What the task asks →
Reading through the lines below, count those that include the string "false"; the answer is that number and nothing else.

Task inputs →
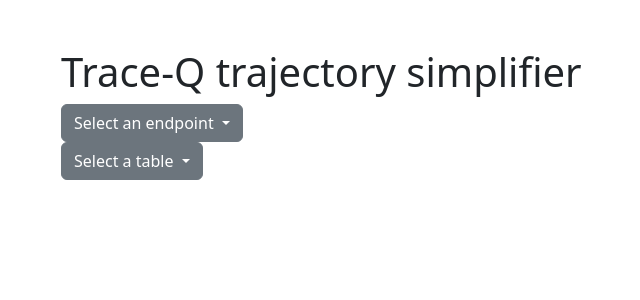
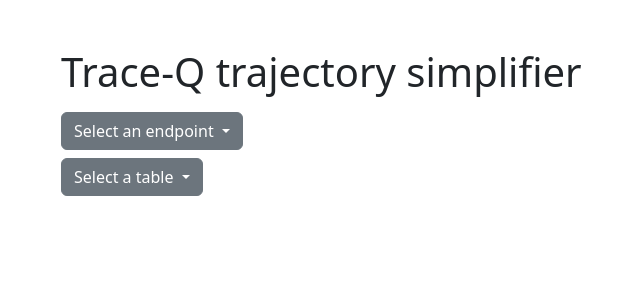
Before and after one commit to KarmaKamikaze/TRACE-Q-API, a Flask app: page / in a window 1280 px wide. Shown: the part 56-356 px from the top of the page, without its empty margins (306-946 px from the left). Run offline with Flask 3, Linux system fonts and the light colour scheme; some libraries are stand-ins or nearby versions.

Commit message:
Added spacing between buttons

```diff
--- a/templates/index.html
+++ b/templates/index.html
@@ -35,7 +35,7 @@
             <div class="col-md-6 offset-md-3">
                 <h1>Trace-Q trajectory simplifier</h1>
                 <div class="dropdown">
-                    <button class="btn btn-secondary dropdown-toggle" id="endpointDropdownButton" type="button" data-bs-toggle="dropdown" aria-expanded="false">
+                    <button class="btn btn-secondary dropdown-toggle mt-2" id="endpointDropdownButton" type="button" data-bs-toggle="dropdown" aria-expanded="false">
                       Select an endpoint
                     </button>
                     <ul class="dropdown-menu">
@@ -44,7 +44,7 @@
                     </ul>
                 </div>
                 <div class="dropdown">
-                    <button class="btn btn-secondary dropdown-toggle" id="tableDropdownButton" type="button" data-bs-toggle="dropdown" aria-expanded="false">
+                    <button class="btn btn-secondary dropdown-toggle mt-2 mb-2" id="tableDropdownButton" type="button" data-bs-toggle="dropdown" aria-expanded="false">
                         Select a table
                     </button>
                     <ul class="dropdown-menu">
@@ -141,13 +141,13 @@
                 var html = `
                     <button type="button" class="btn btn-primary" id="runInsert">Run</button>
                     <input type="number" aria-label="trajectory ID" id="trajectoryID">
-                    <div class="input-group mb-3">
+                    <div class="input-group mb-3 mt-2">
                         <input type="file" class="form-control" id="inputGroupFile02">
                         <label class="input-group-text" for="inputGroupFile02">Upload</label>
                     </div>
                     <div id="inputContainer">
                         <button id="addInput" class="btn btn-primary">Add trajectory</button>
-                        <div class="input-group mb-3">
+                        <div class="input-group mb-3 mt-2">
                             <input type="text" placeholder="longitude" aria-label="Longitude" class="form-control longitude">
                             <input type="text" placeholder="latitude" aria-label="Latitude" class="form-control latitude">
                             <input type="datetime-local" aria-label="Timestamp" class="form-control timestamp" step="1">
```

==

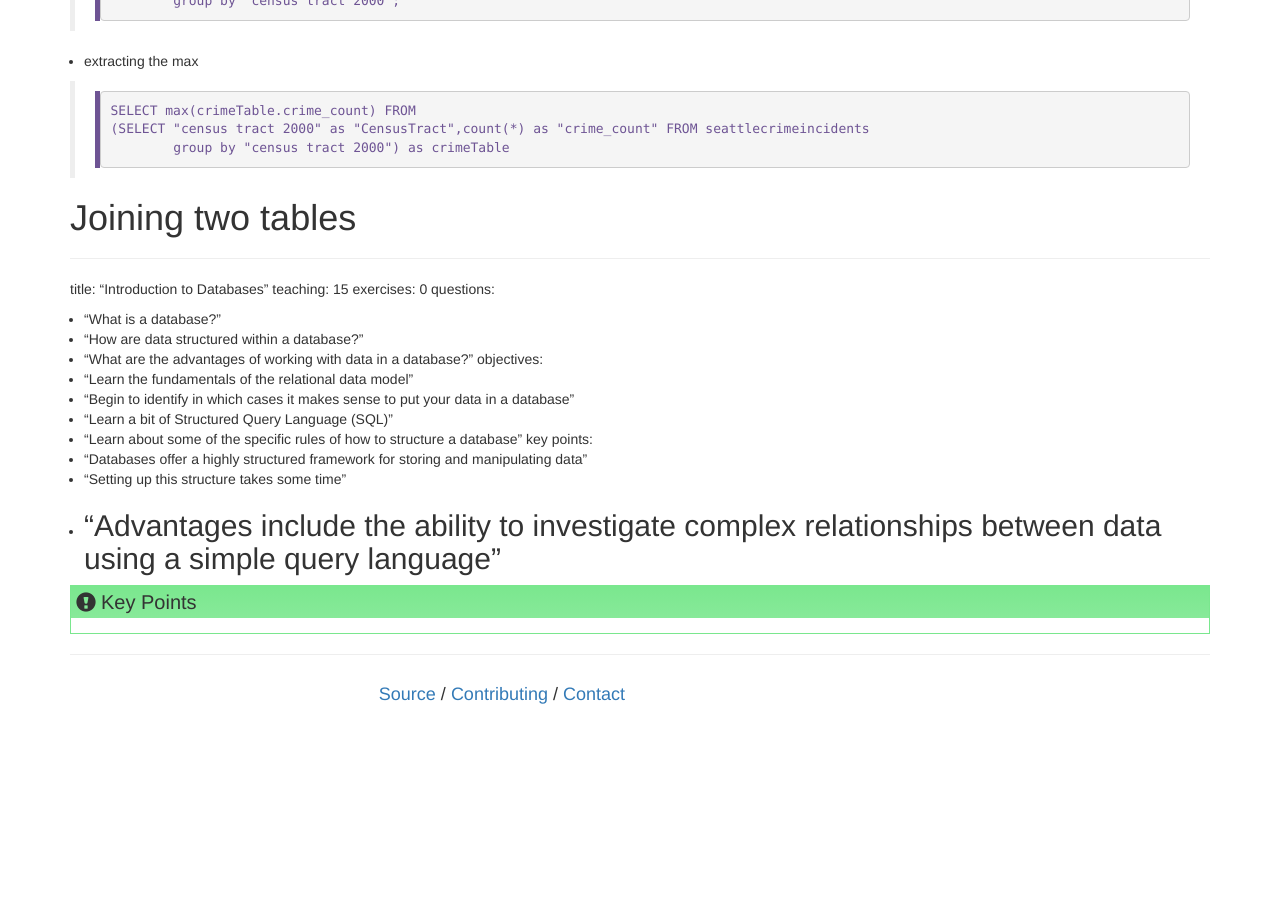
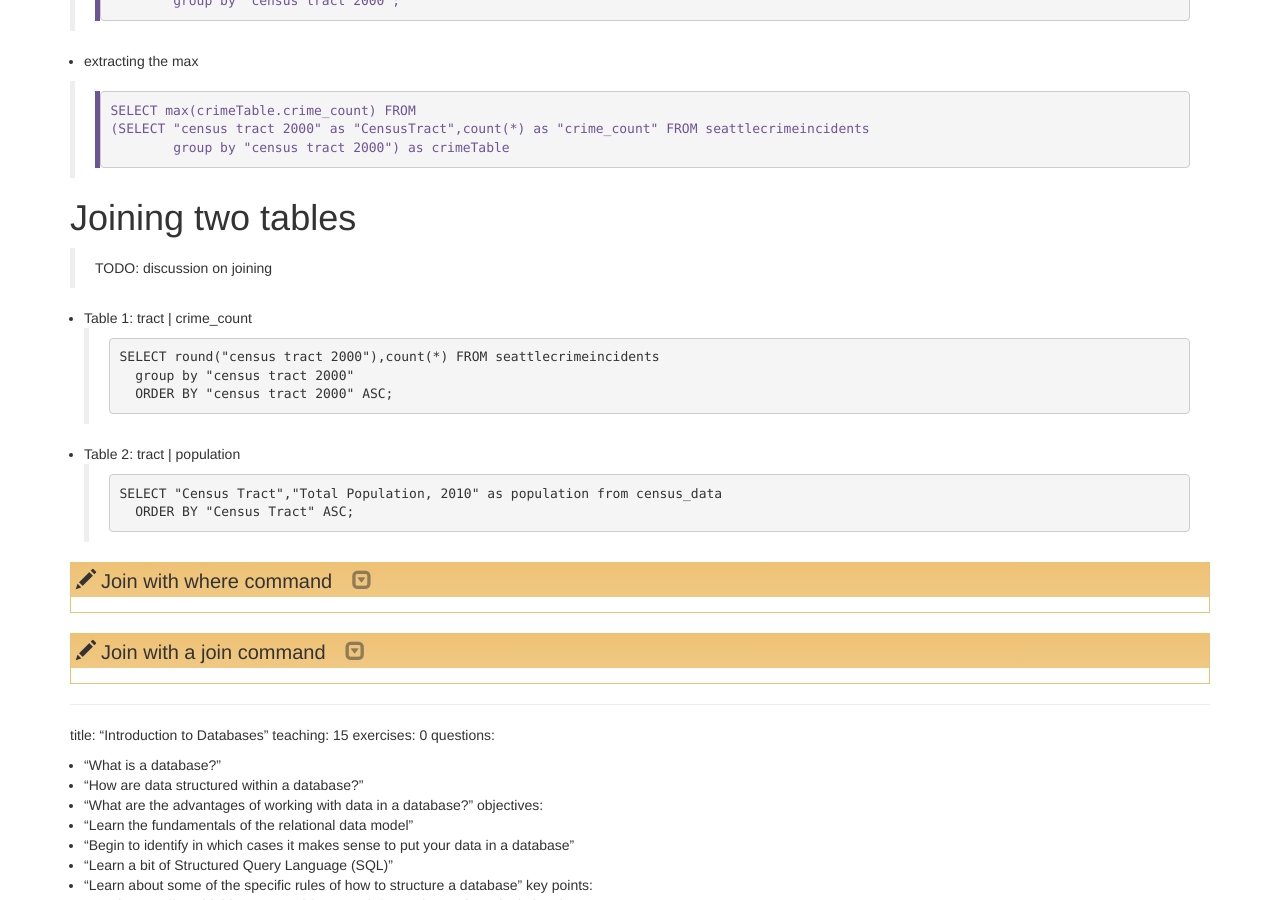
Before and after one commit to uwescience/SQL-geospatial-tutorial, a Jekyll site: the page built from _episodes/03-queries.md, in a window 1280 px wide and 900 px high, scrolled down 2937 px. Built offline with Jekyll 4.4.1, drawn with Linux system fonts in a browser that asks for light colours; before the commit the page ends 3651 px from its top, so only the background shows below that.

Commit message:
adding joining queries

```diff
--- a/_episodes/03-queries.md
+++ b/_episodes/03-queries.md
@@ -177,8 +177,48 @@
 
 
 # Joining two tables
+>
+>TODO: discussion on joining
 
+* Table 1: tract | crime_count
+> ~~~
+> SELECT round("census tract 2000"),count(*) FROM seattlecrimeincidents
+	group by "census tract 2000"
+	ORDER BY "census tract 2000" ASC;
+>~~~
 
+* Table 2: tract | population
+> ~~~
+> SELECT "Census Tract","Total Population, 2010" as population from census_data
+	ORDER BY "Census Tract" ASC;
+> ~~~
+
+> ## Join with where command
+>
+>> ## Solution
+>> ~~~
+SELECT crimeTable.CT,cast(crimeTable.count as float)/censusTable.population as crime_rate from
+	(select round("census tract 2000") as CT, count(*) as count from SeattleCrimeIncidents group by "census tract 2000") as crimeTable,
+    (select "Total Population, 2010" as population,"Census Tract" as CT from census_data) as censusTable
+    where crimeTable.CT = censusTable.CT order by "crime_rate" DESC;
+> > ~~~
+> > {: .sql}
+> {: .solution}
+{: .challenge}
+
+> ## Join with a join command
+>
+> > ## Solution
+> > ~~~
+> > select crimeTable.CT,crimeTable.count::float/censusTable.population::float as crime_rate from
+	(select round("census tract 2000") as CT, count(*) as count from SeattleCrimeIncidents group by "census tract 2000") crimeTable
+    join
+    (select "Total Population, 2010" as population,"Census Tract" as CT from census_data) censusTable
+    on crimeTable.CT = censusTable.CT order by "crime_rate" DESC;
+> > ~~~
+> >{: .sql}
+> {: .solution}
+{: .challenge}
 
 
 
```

Output for this task →
4